Is it safe to say that Keith Olbermann's TV career has entered a death spiral? To sum up: He hosted ESPN's 11 p.m. SportsCenter from 1992 to 1997, which he famously dubbed "The Big Show," but left after publicly trashing the network. Then he hosted the puckishly titled The Big Show on MSNBC from '97 to '98, but left, again after publicly trashing the network. Now, he languishes at Fox Sports, where his on-air duties have been cut back to one night a week. (He has yet to publicly trash the network.)
Yet at the same time, almost secretly, Olbermann has reinvented himself as a sportswriter. You may not have read a single one of his pieces. But guess what: He's running laps around the guys who do it for a living. For the past three years, no sports columnist in America has gotten it better on paper than Keith Olbermann.
This isn't a case of a talking head like Chris Mortensen descending from Mount ESPN to proffer an occasional "notes" column for the company Web site (though Keith did that for a while, too). Olbermann's output is sporadic, but he has written sharp pieces for Contentville, the New York Times, and Baseball America, as well as a weekly column for Sports Illustrated during the '98 baseball season.
These days, the entire sportswriting industry is stifled by a crippling sameness—across sports, across newspapers. Part of the problem is obvious: They're all watching the same games. And they're listening to more and more sports radio, which guarantees that every angle will be hashed out hundreds of times before it hits the page. It stands to reason, then, that writers would often produce the same columns, reflecting the same emotions.

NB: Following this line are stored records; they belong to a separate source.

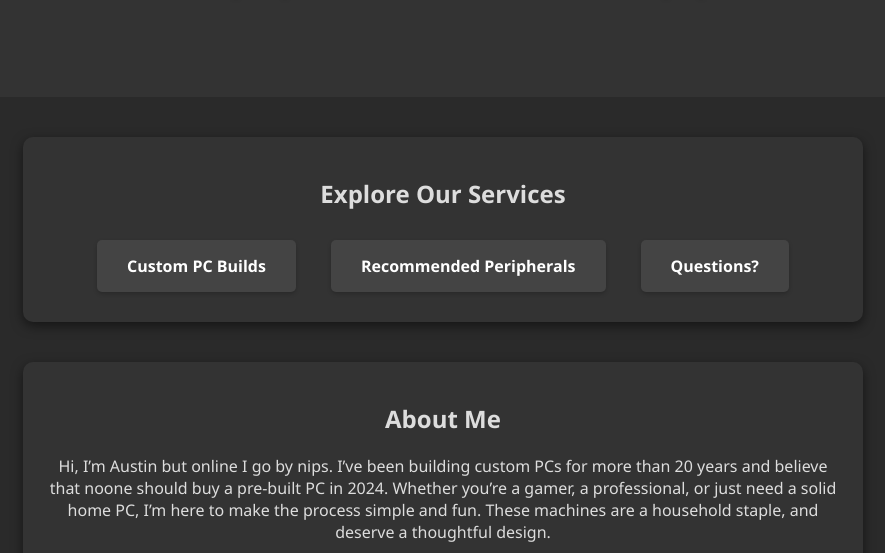
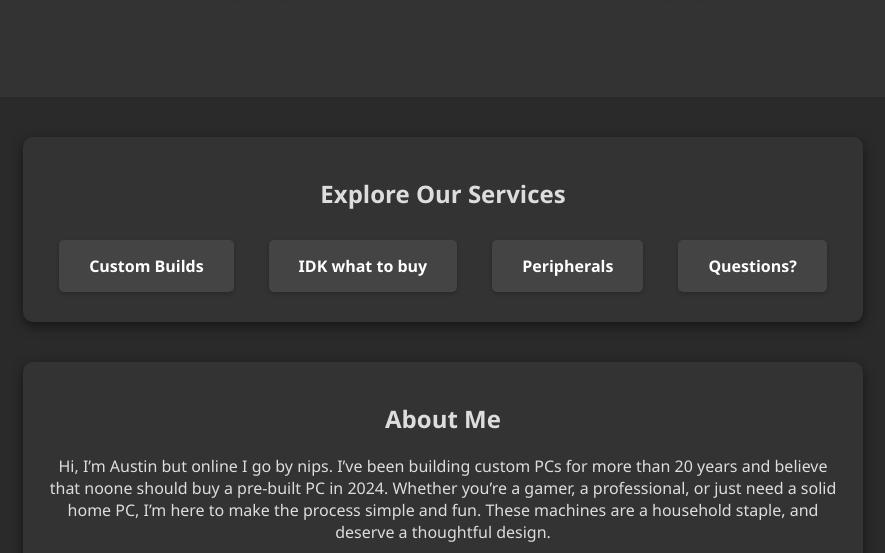
Before and after one commit to austinwmille/customPC, a plain HTML site: page index.html in a window 1280 px wide. Shown: the part 247-800 px from the top of the page, without its empty margins (197-1082 px from the left). Drawn offline with Linux system fonts and the light colour scheme.

Commit message:
Update index.html

```diff
--- a/index.html
+++ b/index.html
@@ -23,8 +23,9 @@
     <div class="container">
         <h2>Explore Our Services</h2>
         <div class="button-group">
-            <a href="custom.html" class="link-button">Custom PC Builds</a>
-            <a href="peripherals.html" class="link-button">Recommended Peripherals</a>
+            <a href="custom.html" class="link-button">Custom Builds</a>
+            <a href="recommended.html" class="link-button">IDK what to buy</a>
+            <a href="peripherals.html" class="link-button">Peripherals</a>
             <a href="questions.html" class="link-button">Questions?</a>
         </div>
     </div>
```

But in '98, the season SI dubbed, in particularly orgasmic fashion, "The Greatest Season Ever," Olbermann avoided the obvious: the rote homages to Mark McGwire and Sammy Sosa, the finger-wagging condemnation of the Marlins-to-Mets Mike Piazza trade, a paean to Cal Ripken Jr., whose consecutive games streak came to an end.
Olbermann also resisted the rah-rah boosterism that afflicts so many sportswriters. "Of course, we're talking about baseball here," he wrote in April that year, "a sport whose defending champion [Florida] is nothing more than a no-freezes Rotisserie team, a sport willing to sacrifice its identity for the short-term profits of interleague play. The inescapable lesson to fans born with the marvelous ability to travel backward or forward within baseball? Stand still, shut up and buy whatever memorabilia are thrown at you."
Nor does Olbermann shy away from the occasional morbid prediction. After Cubs rookie Kerry Wood struck out 20 batters in a May outing, tying the major-league record, he wrote that "any fan worth the paper he's printed on is rooting for Wood to become the next Nolan Ryan. But history suggests he's more likely to become the next Gary Nolan, who struck out 206 as a 19-year-old rookie, hurt his arm the following year and would never strike out 200 again." Wood tore an elbow ligament the following spring training and has never fully recovered.
Olbermann's writing refers very little to the games themselves, the place where most columnists dwell. Instead, he's more apt to dig through the appendixes of the Baseball Encyclopedia or the back pages of a sports magazine for an angle. He once built a Contentville piece around a tidbit he found in a newsletter about Japanese baseball cards. (Click here to read it.)
Likewise, there are few sportswriters in the country so well-versed in sports history or at least none quite so concerned with it. As McGwire and Sosa battled for the home run record, Olbermann wrote about Charley Jones of the Boston Red Caps, one of the first record holders, who led the National Association with nine in 1879. When Piazza was traded to his third team and columnists around the country howled that "you never trade a Hall of Famer," Olbermann pointed out that the average HOFer played for—that's right—three teams. And while other sports hacks were churning out homages to Jackie Robinson, Olbermann wrote about Jimmy Claxton, an African-American pitcher who sneaked into the pros almost four decades before Robinson, though he had to pose as a Native American to do it. It's precisely this "marvelous ability to travel backward and forward" in time that elevates Olbermann over the rest of the sports pundit class (which is growing quickly to rival the political one).
Unfortunately, if Olbermann ever got a full-time job in sportswriting, he might have a hard time keeping it. (For insight on what Olbermann thinks of his colleagues, take a look at this recent Contentville article, in which he calls Dan Patrick's ESPN: The Magazine pieces "a bi-weekly toe dip in the shallow end of the journalistic pool.") But readers would be happy if Olbermann just got his feet wet.